Eden in the Dalit community's graveyard in TN
In 2012, when the coconut trees blossomed, Arjunan organised a grand event in the village, where he treated villagers with a non-vegetarian feast.
CUDDALORE: Birds chirped melodiously in the garden during the sunset and children squealed with delight as they indulged in their playtime. In the lush graveyard at Arangur village near Thittakudi in Cuddalore which is teeming with vibrant flowers and plants stood A Arjunan, calmly watering the newly planted saplings. It is here his elder son was cremated.
The 70-year-old farmer has transformed the once-neglected graveyard into an Eden – a serene garden brimming with flowers, fruits, and herbs. The graveyard, spanning half an acre, is serving as the final resting place for the dear ones of a Dalit community comprising around 500 families from two settlements. Arjunan’s connection to the graveyard stems from the tragic loss of his elder son in the mid-1990s, whose cremation took place there. Unable to overcome the grief, he started visiting the facility daily.
“Back then, the entire area was engulfed by thick vegetation, making it difficult to navigate without getting pricked by thorns. On one such visit in 2007, the idea of cleaning up the graveyard got into me and I decided to take it up. But it was never an easy task. I struggled to get approval from the village panchayat and my family was hesitant about it. But eventually, after much persuasion I managed to convince them all,” he recalls with contentment. For the next five years, he solely dedicated himself to transforming the graveyard. Arjunan did not receive any remuneration for his service and managed the expenses independently with the support of his family. Arjunan planted around 31 coconut trees, along with various other varieties of fruit trees such as mango, guava, jackfruit, lemon, kolanji, custard apple, sapota, amla, pomegranate, papaya, teak, chinaberry, red sanders, and jamun. Additionally, he cultivated thousands of banana trees over the years. To enhance the aesthetics of the graveyard, Arjunan also introduced flower and herbal plants, personally funding the installation of a fence and arranging for irrigation canals to bring water from nearby farmlands. In 2012, when the coconut trees blossomed, Arjunan organised a grand event in the village, where he treated villagers with a non-vegetarian feast. The villagers celebrated Arjunan’s dedication by escorting him and his wife to their home, adorning them with garlands and presenting them with a gold ring and new clothes as tokens of gratitude.
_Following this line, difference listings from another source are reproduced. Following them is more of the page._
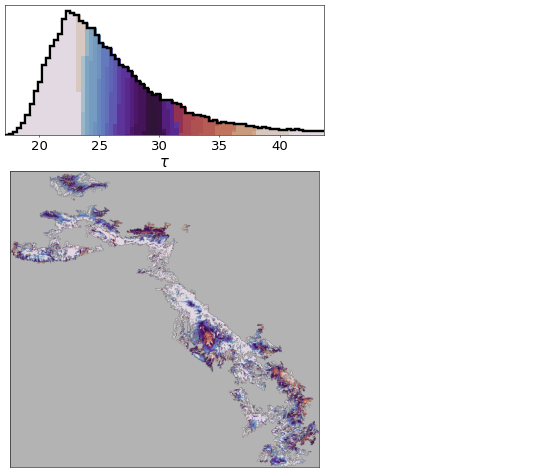
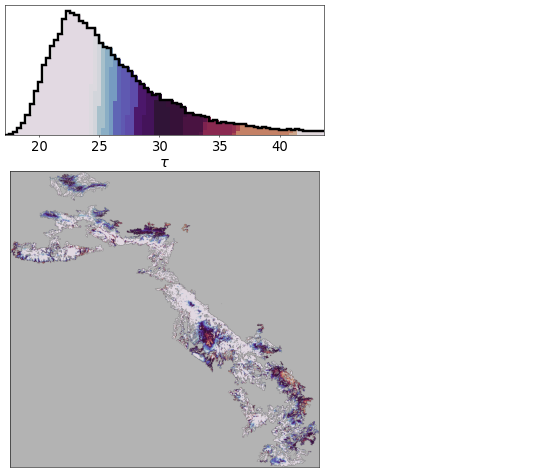
Streamline pprocessing; restore old robustness?
- In phase_updated and postprocess_updated, doing it this way speeds things up by reducing overhead costs of mpi
- Taking another sample of C, I'm seeing an issue with the 'fully global' robustness calculation. You can get weird optimal strategies for really low robustness requirements, namely very small ncell, because it can improve stability just a tiny bit.
- Also still need to check that ncell, slice_left combination is valid before computing robustness
- Robustness computation is really slow in update, may want to get everything in a single ndarray and use that as before.

diff --git a/sensitivity/postprocess_updated.py b/sensitivity/postprocess_updated.py
@@ -1,4 +1,3 @@
-from matplotlib.gridspec import GridSpec
 from tqdm import tqdm
 import numpy as np
 import pickle
@@ -55,59 +54,58 @@ for results_pre in results_pre_labs:
     if not overwrite_robustness: continue
     # Load things saved specific to these results
     set_globals(results_pre)
+    x_all = np.load(fn_prefix + '/x_all.npy')
+    meta_metric_all = np.load(fn_prefix + '/meta_metric_all.npy')
+    meta_metric_all = meta_metric_all[:,0]
 
-    # Collect <metric> across all state variables and uncertainty parameterizations
-    shape = [len(eps_axes[key]) for key in eps_axes.keys()] 
-    shape += [len(C_vec), len(ncell_vec), len(slice_left_all)]
-    phase_full = np.ones((shape)) * np.nan
-    with h5py.File(fn_prefix + "phase_flat.h5", "r") as phase_handle:
-        for eps_params in product(*eps_axes.values()):
-            # Create a dictionary of indices along with values for the current combination
-            eps_params_dict = {
-                key: (index, np.round(value, 3)) for key, values in zip(eps_axes.keys(), eps_axes.values())
-                for index, value in enumerate(values) if value == eps_params[list(eps_axes.keys()).index(key)]
-            }
-
-            # Get phase slice at this epsilon parameterization
-            data_key = f"{eps_params_dict['mu_tau'][1]}/{eps_params_dict['sigm_tau'][1]}/"
-            data_key += f"{eps_params_dict['mu_tauc'][1]}/{eps_params_dict['sigm_tauc'][1]}/phase"
-            phase_slice = phase_handle[data_key][:]
-
-            # Add them to collective phase_all
-            eps_indices = [val[0] for val in eps_params_dict.values()]
-            index_tuple = tuple(eps_indices) + (slice(None), slice(None), slice(None))
-            phase_full[index_tuple] = phase_slice
-    # Save full phase matrix to file
-    np.save(fn_prefix + "phase_full.npy", phase_full)
-
-    rob_thresh_vec = np.linspace(min(phase_full.flatten()), max(phase_full.flatten()), 100)
+    # Define range of threshold values for metapop metric
+    rob_thresh_vec = np.linspace(min(meta_metric_all), max(meta_metric_all), 100)
     np.save(fn_prefix + "rob_thresh_vec.npy", rob_thresh_vec)
-    allrob = np.ones((rob_thresh_vec.size, C_vec.size, ncell_vec.size, slice_left_all.size)) * np.nan
-    maxrob = np.ones((len(rob_thresh_vec), len(C_vec))) * np.nan
-    argmaxrob = np.ones((len(rob_thresh_vec), len(C_vec), 2)) * np.nan
+
+    # Calculate the robustness at each threshold and strategy combination
+    allrob = np.full((rob_thresh_vec.size, C_vec.size, ncell_vec.size, slice_left_all.size), np.nan)
     tot_eps_samples = np.cumprod([len(axis) for axis in eps_axes.values()])[-1]
-    zero_eps_i = [np.argwhere(ax == 0)[0][0] for ax in eps_axes.values()]
-    for (thresh_i, thresh), (C_i, C) in product(enumerate(rob_thresh_vec), 
-                                                enumerate(C_vec)):
-        rob_slice = np.ones((len(ncell_vec), len(slice_left_all))) * np.nan
-        for (ncell_i, ncell), (sl_i, sl) in product(enumerate(ncell_vec),
-                                                    enumerate(slice_left_all)):
-            # First, check that this result is feasible with zero uncertainty
-            # Skip and keep at nan if not feasible
-            metric_zero_eps = phase_full[tuple(zero_eps_i + [C_i, ncell_i, sl_i])]
-            #if np.isnan(metric_zero_eps) or (metric_zero_eps < thresh): continue
-            if np.isnan(metric_zero_eps): continue
-            # Now, get the robstness at this (C,ncell,slice_left) coordinate and store
-            counts = np.count_nonzero(phase_full[..., C_i, ncell_i, sl_i] >= thresh)
+    for (thresh_i, thresh), (C_i, C), (ncell_i, ncell), (sl_i, slice_left) in product(
+                                                                                enumerate(rob_thresh_vec), 
+                                                                                enumerate(C_vec),
+                                                                                enumerate(ncell_vec), 
+                                                                                enumerate(slice_left_all)
+                                                                                ):
+            #if slice_left > (ncell_tot - ncell - 1): continue
+
+            # Filter for this parameter combination
+            filt = (x_all[:,0] == C) & (x_all[:,1] == ncell) & (x_all[:,2] == slice_left)
+
+            # Skip if paramter comb is invalid (happens if slice_left too large given ncell)
+            if np.count_nonzero(filt) < 1: continue
+
+            # Skip if threshold not met under no uncertainty
+            zeroeps_filt = filt & (np.all(x_all[:, 3:] == 0, axis=1))
+            if np.count_nonzero(zeroeps_filt) < 1:
+                print(C, ncell, slice_left)
+                print(np.count_nonzero(filt))
+                import sys; sys.exit()
+            #print(meta_metric_all[zeroeps_filt])
+            if meta_metric_all[zeroeps_filt] < thresh: continue
+            
+            # Calculate and store the robustness
+            counts = np.count_nonzero(meta_metric_all[filt] >= thresh)
             robustness = counts / tot_eps_samples
-            rob_slice[ncell_i, sl_i] = robustness
-        allrob[thresh_i, C_i] = rob_slice
+            allrob[thresh_i, C_i, ncell_i, sl_i] = robustness
+        
+    # Now find the strategies which optimize robustness per threshold, C combination
+    maxrob = np.full((len(rob_thresh_vec), len(C_vec)), np.nan)
+    argmaxrob = np.full((len(rob_thresh_vec), len(C_vec), 2), np.nan)
+    for (thresh_i, thresh), (C_i, C) in product(enumerate(rob_thresh_vec), enumerate(C_vec)):
+        rob_slice = allrob[thresh_i, C_i]
         if np.any(~np.isnan(rob_slice)):
             # Store the max robustness at this (thresh, C) coordinate
             maxrob[thresh_i, C_i] = np.nanmax(rob_slice)
+            
             # Also store the optimal param indices
             optimal_param_i = np.unravel_index(np.nanargmax(rob_slice, axis=None), rob_slice.shape)
             argmaxrob[thresh_i, C_i] = optimal_param_i
+
     # Save maxrob and argmaxrob to files
     np.save(fn_prefix + "maxrob.npy", maxrob)
     np.save(fn_prefix + "argmaxrob.npy", argmaxrob)

diff --git a/sensitivity/phase_updated.py b/sensitivity/phase_updated.py
@@ -1,0 +1,164 @@
+import numpy as np
+from project import Phase
+import torch
+import sys
+from matplotlib import pyplot as plt
+from mpi4py import MPI
+from tqdm import tqdm
+import timeit
+from itertools import product
+import os
+import h5py
+
+constants = {}
+constants['progress'] = False
+constants['c'] = 1.42
+constants['Aeff'] = 7.29
+constants['t_final'] = 300
+constants['sim_method'] = 'discrete'
+constants['ul_coord'] = [1500, 2800]
+constants['lr_coord'] = [2723, 3905]
+'''Should just set this to min tau_vec I think, which it basically already is'''
+constants['min_tau'] = 2
+constants['A_cell'] = 270**2 / 1e6 #km^2
+constants['ncell_min'] = 2_500
+constants['root'] = 0 #For mpi
+constants.update({'final_max_tau': np.nan})
+constants['meta_metric'] = 'gte_thresh'
+constants.update({'metric': 'lambda_s'})
+constants.update({'tauc_method': 'flat'})
+constants.update({'overwrite_metrics': False}) 
+constants['overwrite_results'] = True
+
+constants['plotting_tau_bw_ratio'] = 30 #For binning initial tau (with uncertainty) in phase slice plots
+
+# Get list of samples for each parameter
+constants['tauc_min_samples'] = np.array([5.0, 9.0])
+constants['ncell_samples'] = 15
+constants['slice_samples'] = 30
+#constants['ncell_samples'] = 5
+#constants['slice_samples'] = 10
+mu_tau_vec = np.arange(-9, 6, 3).astype(float)
+sigm_tau_vec = np.linspace(0, 10, 3)
+mu_tauc_vec = np.arange(-9, 6, 3).astype(float)
+sigm_tauc_vec = np.linspace(0, 10, 3)
+
+# Start timer to track runtime
+start_time = timeit.default_timer()
+
+# Define ordered list of parameter keys
+param_keys = ['C', 'ncell', 'slice_left',
+              'mu_tau', 'sigm_tau', 'mu_tauc', 'sigm_tauc']
+
+# Initialize "Phase" instance for processing samples
+pproc = Phase(**constants)
+pproc.initialize()
+pproc.init_strategy_variables()
+assert pproc.metric_exp_spl(pproc.min_tau) > 0
+
+if pproc.rank != pproc.root:
+    x_all = None
+else:
+    combs = product(pproc.C_vec,
+                    pproc.ncell_vec,
+                    pproc.slice_left_all,
+                    mu_tau_vec, sigm_tau_vec,
+                    mu_tauc_vec, sigm_tauc_vec)
+    num_combs = pproc.C_vec.size * pproc.ncell_vec.size * pproc.slice_left_all.size
+    num_combs = num_combs * mu_tau_vec.size * sigm_tau_vec.size * mu_tauc_vec.size * sigm_tauc_vec.size
+
+    x_all = np.full((num_combs, 7), np.nan)
+
+    for comb_i, comb in enumerate(combs):
+        # Check that slice is within allow range
+        if comb[2] > (pproc.slice_right_max - comb[1]): continue
+        x_all[comb_i, :] = comb
+
+    # Filter out any invalid param samples
+    nan_filt = np.any(np.isnan(x_all), axis=1)
+    x_all = x_all[~nan_filt, :]
+
+    # Shuffle to give all procs ~ the same amount of work
+    pproc.rng.shuffle(x_all)
+
+    # Save to file for reference in postprocessing
+    np.save(pproc.data_dir + '/x_all.npy', x_all)
+
+    # Save uncertainty axes to file
+    fn = pproc.data_dir + "/eps_axes.h5"
+    if (not os.path.isfile(fn)) or pproc.overwrite_results:
+        with h5py.File(fn, "w") as handle:
+            handle['mu_tau'] = mu_tau_vec
+            handle['sigm_tau'] = sigm_tau_vec
+            handle['mu_tauc'] = mu_tauc_vec
+            handle['sigm_tauc'] = sigm_tauc_vec
+
+# Broadcast samples to all ranks
+x_all = pproc.comm.bcast(x_all, root=pproc.root)
+
+# Set number of samples as instance attribute
+pproc.total_samples = x_all.shape[0]
+
+# Initialze stuff for parallel processing
+pproc.prep_rank_samples()
+if pproc.rank == pproc.root:
+    pbar = tqdm(total=pproc.rank_samples, position=0, dynamic_ncols=True, file=sys.stderr)
+
+# Generate metric values for training
+for rank_sample_i, x_i in enumerate(range(pproc.rank_start, pproc.rank_start + pproc.rank_samples)):
+    x = x_all[x_i] # Retrieve parameter sample
+    pproc.global_sample_i = x_i # Referenced in change_tau_expect
+
+    for i, param in enumerate(param_keys):
+        # Assign parameter values for this sample
+        if i in [1,2]:
+            _type = int
+        else:
+            _type = float
+        setattr(pproc, param, x[i].astype(_type))
+
+    # Reset tau values to baseline
+    pproc.tau_expect = pproc.tau_flat
+
+    # Add in uncertainty on baseline tau values
+    pproc.generate_eps_tau()
+    pproc.tau_expect = pproc.tau_flat + pproc.eps_tau
+
+    # Shift selected tau values (including uncertainty)
+    pproc.change_tau_expect(pproc.C, pproc.ncell, pproc.slice_left)
+
+    # Compute and store metric value
+    if pproc.meta_metric == 'gte_thresh':
+        pproc.calculate_metric_gte()
+    pproc.metric_expect_rank[rank_sample_i] = pproc.metric_expect
+
+    # Update progress (root only)
+    if (pproc.rank == pproc.root) and (rank_sample_i % 500 == 0):
+        pbar.update(500); print()
+
+# Collect data across ranks
+# Initialize data to store sample means across all ranks
+sendcounts = np.array(pproc.comm.gather(len(pproc.metric_expect_rank), root=pproc.root))
+if pproc.rank == pproc.root:
+    sampled_metric_expect = np.empty(sum(sendcounts))
+    sampled_xs_means = np.ones(sum(sendcounts)) * np.nan
+else:
+    sampled_metric_expect = None
+    sampled_xs_means = None
+# Now gather data
+pproc.comm.Gatherv(pproc.metric_expect_rank, sampled_metric_expect, root=pproc.root)
+pproc.comm.Gatherv(pproc.xs_means_rank, sampled_xs_means, root=pproc.root)
+
+if pproc.rank == pproc.root:
+    pbar.close()
+    print(f"{timeit.default_timer() - start_time} seconds")
+    meta_metric_all = sampled_metric_expect[:,None]
+    np.save(pproc.data_dir + '/meta_metric_all.npy', meta_metric_all)
+    #plt.hist(meta_metric_all);
+    #plt.show()
+
+    # Compute meta metric under no change for reference later
+    pproc.tau_expect = pproc.tau_flat
+    if pproc.meta_metric == 'gte_thresh':
+        pproc.calculate_metric_gte()
+    np.save(pproc.data_dir + '/meta_metric_nochange.npy', pproc.metric_expect)

diff --git a/sensitivity/makefig.py b/sensitivity/makefig.py
@@ -32,7 +32,7 @@ tau_vec = b_vec * gamma(1+1/c)
 tauc_methods = ["flat"]
 #C_i_vec = [0,1,2,4,6]
 #C_i_vec = [0,2,4,6]
-C_i_vec = [0]
+C_i_vec = [0,1]
 results_pre = 'gte_thresh' 
 #results_pre = 'distribution_avg' 
 
@@ -345,33 +345,37 @@ axes[0,1].set_xlim(15, xmax);
 ########
 
 #### RESULTS UNDER ZERO UNCERTAINTY ####
-width = 0.875
+# Load all results
 set_globals(results_pre)
-with h5py.File(fn_prefix + "/phase_flat.h5", "r") as phase_handle:
-    data_key = "0.0/0.0/0.0/0.0/phase"
-    phase_slice_zeroeps = phase_handle[data_key][:]
-    nochange_zeroeps = phase_handle["0.0/0.0/0.0/0.0/metric_nochange"][()]
+x_all = np.load(fn_prefix + '/x_all.npy')
+meta_metric_all = np.load(fn_prefix + '/meta_metric_all.npy')
+meta_metric_all = meta_metric_all[:,0]
+meta_metric_nochange = float(np.load(fn_prefix + 'meta_metric_nochange.npy'))
 
 plot_vec = np.ones_like(C_vec) * np.nan
 c_vec = np.ones_like(C_vec) * np.nan
 for C_i, C in enumerate(C_vec):
-    argmax = np.nanargmax(phase_slice_zeroeps[C_i, :, :])
-    optimal_param_i = np.unravel_index(argmax, phase_slice_zeroeps.shape[1:])
-    plot_vec[C_i] = phase_slice_zeroeps[C_i, optimal_param_i[0], optimal_param_i[1]]
-    c_vec[C_i] = ncell_vec[optimal_param_i[0]]
+    #argmax = np.nanargmax(phase_slice_zeroeps[C_i, :, :])
+    #optimal_param_i = np.unravel_index(argmax, phase_slice_zeroeps.shape[1:])
+    #plot_vec[C_i] = phase_slice_zeroeps[C_i, optimal_param_i[0], optimal_param_i[1]]
+    #c_vec[C_i] = ncell_vec[optimal_param_i[0]]
+    zeroeps_filt = np.all(x_all[:, 3:] == 0, axis=1)
+    _filt = zeroeps_filt & (x_all[:,0] == C)
+    argmax = np.nanargmax(meta_metric_all[_filt])
+    plot_vec[C_i] = meta_metric_all[_filt][argmax]
+    c_vec[C_i] = x_all[_filt,:][argmax][1]
 c_vec = c_vec / ncell_tot
-print((plot_vec - nochange_zeroeps) / c_vec) 
-print((plot_vec - nochange_zeroeps) / (C_vec/ncell_tot)) 
 
+width = 0.875
 vmin = 0; vmax = 1
 norm = colors.Normalize(vmin=vmin, vmax=vmax)
 colormap = copy.copy(cm.RdPu_r)
 sm = cm.ScalarMappable(cmap=colormap, norm=norm)
 bar_colors = colormap(norm(c_vec))
 bar = axes[1,0].bar(np.arange(C_vec.size), plot_vec, color=bar_colors, width=width)
-axes[1,0].set_ylim(nochange_zeroeps, 1.02*np.max(plot_vec))
+axes[1,0].set_ylim(meta_metric_nochange, 1.02*np.max(plot_vec))
 yticks = np.arange(0., 1.2, 0.2)
-axes[1,0].set_yticks(yticks[yticks >= nochange_zeroeps])
+axes[1,0].set_yticks(yticks[yticks >= meta_metric_nochange])
 axes[1,0].set_ylabel(fr"maximum {metric_lab}")
 xtick_spacing = 2
 #xticks = np.arange(1, len(C_vec)+1, xtick_spacing)

diff --git a/sensitivity/phase.py b/sensitivity/phase.py
@@ -29,7 +29,7 @@ constants['ncell_samples'] = 15
 constants['slice_samples'] = 30
 # Use the minimum tauc values (i.e. when spread over all cells) to determine C values
 #constants['tauc_min_samples'] = np.arange(1, 17, 2) 
-constants['tauc_min_samples'] = np.array([9.0]) 
+constants['tauc_min_samples'] = np.array([5.0, 9.0]) 
 constants['root'] = 0 #For mpi
 constants.update({'final_max_tau': np.nan})
 constants['overwrite_results'] = True
@@ -73,9 +73,11 @@ with tqdm(total=total_computations) as pbar:
 
             # Init a phase processor based on above constants
             pproc = Phase(**constants) 
-            if pproc.rank == pproc.root: print(f"on {tauc_method} tauc_method")
             pproc.initialize()
             pproc.init_strategy_variables()
+            if pproc.rank == pproc.root: 
+                print(f"on {tauc_method} tauc_method")
+                total_time = 0
 
             # Save uncertainty axes to file
             if (pproc.rank == pproc.root):
@@ -112,9 +114,13 @@ with tqdm(total=total_computations) as pbar:
                         elapsed = timeit.default_timer() - start_time
                         print('{} seconds to run metric {}'.format(elapsed, metric))
                         pbar.update(1)
+                        total_time += elapsed
                     # Save phase matrix at this uncertainty parameterization
                     pproc.store_phase()
                     ## Plot slices of phase matricies
                     #for C in pproc.C_vec:
                     #    pproc.plot_phase_slice(C)
                     #    pproc.plot_phase_slice(C, xs=True)
+
+if pproc.rank == pproc.root:
+    print(f'{total_time} seconds')

diff --git a/sensitivity/project.py b/sensitivity/project.py
@@ -652,9 +652,10 @@ class Phase:
         # Determine the number of samples to parallelize based on some instance variable
         if hasattr(self, 'num_train'):
             # Handle case where we're generating training data for NN
-            # Or parallelizing more efficiently
             num_samples = self.num_train 
         #if hasattr(self, 'slice_left_all'):
+        elif hasattr(self, 'total_samples'):
+            num_samples = self.total_samples
         else:
             # Handle case where we're doing brute force calculations
             self.slice_left_max = self.slice_right_max - ncell #slice needs to fit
“As decided earlier, I handed over the maintenance of the graveyard to the local panchayat after the event,” he says. But all the efforts were back to square one when Arjunan went to Kerala as a daily wage labourer for a few months. When he returned, he found many plants dead and trees in a deteriorating state due to a lack of maintenance. Determined to revive his labour of love, he discontinued his work and resumed the maintenance of the graveyard. This decision, however, met with strong opposition from his family, leading Arjunan to leave his house.
“Now, I live alone in a rented house and occasionally work as a daily wage labourer to cover my expenses. Additionally, I cultivate vegetables on the vacant land near Moopanar Temple, close to the village lake. I use these vegetables for cooking and distribute them to villagers who visit during harvest. As for the fruits and coconuts from the graveyard trees, I offer them to the local panchayat for use in temples and other purposes,” Arjunan explained.
After years, Arjunan’s relentless efforts transformed the graveyard into a serene garden again. Now, Children treat the place like a park, playing there fearlessly after school. Some children even organize cooking sessions on weekends. Recently, former TN Chief Secretary, V Irai Anbu invited Arjunan to his office to acknowledge his commendable efforts. After this, many people came to know about him, resulting in receiving appreciation from all across the state. Though he finds solace in this noble endeavour, Arjunan acknowledges that his age restricts him from continuing his work as before and believes someone or a group of people from the village should carry on his service. Despite receiving laurels from individuals across the state, Arjunan’s family members are yet to fully understand the significance of his service, a fact that saddens him.
(Edited by Sneha Joseph)